(My response below, to the above question on Quora)
Different investors participate in different stages of a venture. Angel investors invest at the very early stages – when the founders only have an idea or when the idea is being or has been developed into a prototype. They provide enough capital for the idea to be tested and proven in the market, so that another set of investors can bring in more capital after the model is proven and when the venture needs more money to take the proven model to a wider base.
Continue reading “What are the differences between angel funding, venture funding and crowd funding? In what scenarios can they be exploited for maximum benefits?”
In my view, crowd funding will continue to evolve. And perhaps someday become a significant asset class for people with a little bit of cash, which they are willing to play around with in a high-risk – high-return investment.
For crowd-funding to mature and become a popular investment option, there will have to a greater awareness of entrepreneurship and that the only way the game can be played is to invest in many, of which only a few would survive and may be one or two would give you disproportionate returns that justify the investment.
As investors start getting more aware and accepting of the failure rates, crowd-funding will start getting wider acceptance.
I do not agree with some comments that a few early successes will drive the growth of crowd-funding. At least I hope that a few early-successes are not the reason for many people jumping in to fund through crowd-funding platforms. Because there will be more failures than successes in startups. Investing in startups because you missed a few success stories is almost always the wrong reason to invest in startups.

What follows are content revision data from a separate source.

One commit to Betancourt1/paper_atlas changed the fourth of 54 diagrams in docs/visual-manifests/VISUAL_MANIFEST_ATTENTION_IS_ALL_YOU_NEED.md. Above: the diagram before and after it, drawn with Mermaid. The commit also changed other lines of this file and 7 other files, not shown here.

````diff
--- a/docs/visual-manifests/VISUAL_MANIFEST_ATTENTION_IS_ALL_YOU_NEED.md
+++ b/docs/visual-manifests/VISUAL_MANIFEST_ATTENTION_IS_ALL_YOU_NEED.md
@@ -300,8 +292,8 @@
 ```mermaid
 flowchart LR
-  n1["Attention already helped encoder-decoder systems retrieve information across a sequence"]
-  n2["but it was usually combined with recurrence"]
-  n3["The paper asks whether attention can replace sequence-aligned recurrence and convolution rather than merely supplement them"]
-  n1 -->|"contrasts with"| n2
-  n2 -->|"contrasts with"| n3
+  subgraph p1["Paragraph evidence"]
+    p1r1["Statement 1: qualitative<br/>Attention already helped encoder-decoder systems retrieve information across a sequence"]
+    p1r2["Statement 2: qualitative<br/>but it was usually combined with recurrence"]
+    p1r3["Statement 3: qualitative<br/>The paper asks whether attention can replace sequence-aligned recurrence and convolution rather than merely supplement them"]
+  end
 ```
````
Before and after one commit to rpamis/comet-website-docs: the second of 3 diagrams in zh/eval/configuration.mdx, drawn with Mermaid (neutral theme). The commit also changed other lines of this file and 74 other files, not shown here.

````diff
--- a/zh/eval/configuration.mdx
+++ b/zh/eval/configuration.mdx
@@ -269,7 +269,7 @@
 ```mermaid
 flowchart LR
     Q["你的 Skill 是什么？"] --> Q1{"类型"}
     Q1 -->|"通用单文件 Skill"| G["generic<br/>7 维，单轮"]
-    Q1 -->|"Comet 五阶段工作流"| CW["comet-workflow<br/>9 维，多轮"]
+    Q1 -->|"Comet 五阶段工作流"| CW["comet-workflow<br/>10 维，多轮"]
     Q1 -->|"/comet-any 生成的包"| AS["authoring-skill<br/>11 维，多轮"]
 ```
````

Crowd-funding is certainly gaining popularity in certain markets. However, for crowd-funding to work well for all parties, it is important that the entrepreneurial eco-system in that market is mature and has investors & entrepreneurs who have seen some cycles of ups and downs.
Here’s why: Funding startups carries the highest level of risk. The percentage of startups that become successful AND are able to provide a exit and good return to an investor are very low. Hence, unless the ‘crowd’ comprises of folks who understand the underlying risks (or unless the investor group managers educate the investors well in advance), there is likely to be too much friction due to mismatch of expectations of returns on individual deals.
Inexperienced investors who invest because they have ‘heard’ or read in media of sky high valuations for some startups, often are not aware of the risk ratio in investing in startups. They may often not be aware that investors most likely lose money in 6-7 of the 10 companies they invest in. May be one or two out of 10 companies may return the money invested, may be with some modest returns. And, probably one of the 10 may provide a decent return to make up for the losses but also provide the surplus to deliver a decent return on the total capital invested. Given this kind of stacking of successes and failures, over a 4-5 period most investors, if lucky, are not likely to make signinficantly more money than they would have on their overall portfolio of investments (stock markets, commodities, real-estate, etc.). A far cry from the ‘solid valuations and handsome & quick returns’ in startups they read about in the media. (What one sees in media are exceptions and one cannot plan life assuming exceptions to work in your favour… and certainly not consistently).
Now, in many cases, when inexperienced investors are expecting breakout results, and are instead faced with losing capital in a company, they may start getting anxious and therefore pose challenges of investor expectation management for the founders of the startup. They could get interfering and imposing their views. These are real challenges, and certainly an unwanted distraction.
However, that does not mean that crowd-funding per se is not a good option. It just means that you need to take care of a few basics before you accept ‘crowd-funding’:
- Make sure that the investors in your startup understand the underlying risks. If you are accepting money for individual investors (friends & family included), be sure that you draft clear and understandable agreements. Make sure that you explain to them the risks associated. (Do explain to them that they should not invest in startups unless they have an appetite to invest in at least 10 deals over a 12 – 18 month period. AND that they should invest only as much as they are willing & able to lose without losing sleep.)
- Be clear and honest about the plans, milestones and plan B in case the original pans do not work out as planned (they usually don’t). Giving investors the confidence that you are in control even when things are not going right is often comforting for them.
- Keep them posted of all developments – monthly reports and quarterly calls with all investors are good. Inform them about bad news before they ask. Provide them a view of what you plan to do to address the issues. Be transparent. Be direct.
- Define clear proceses for communication between investors & entrepreneurs. Define how and through whom the interaction will be routed. A good option is to agree that one or two members from the investor group represent the group on the board or act as the ONLY communication & interaction point. Individual investors should route their queries or suggestions only through this/these designate individual(s). Only during the quarterly calls should all individual investors be invited to participate in direct interactions with the team. Even then, individual suggestions should not be binding and it should be made clear to the suggestion giving investor that the suggestion will be considered by the management and discussed with the board before taking a decision. This should be the standard procedure.
Hope you have a great experience in crowd funding your startup. Do let me know about your experiences, and any additional suggestions and learnings that you may want to share.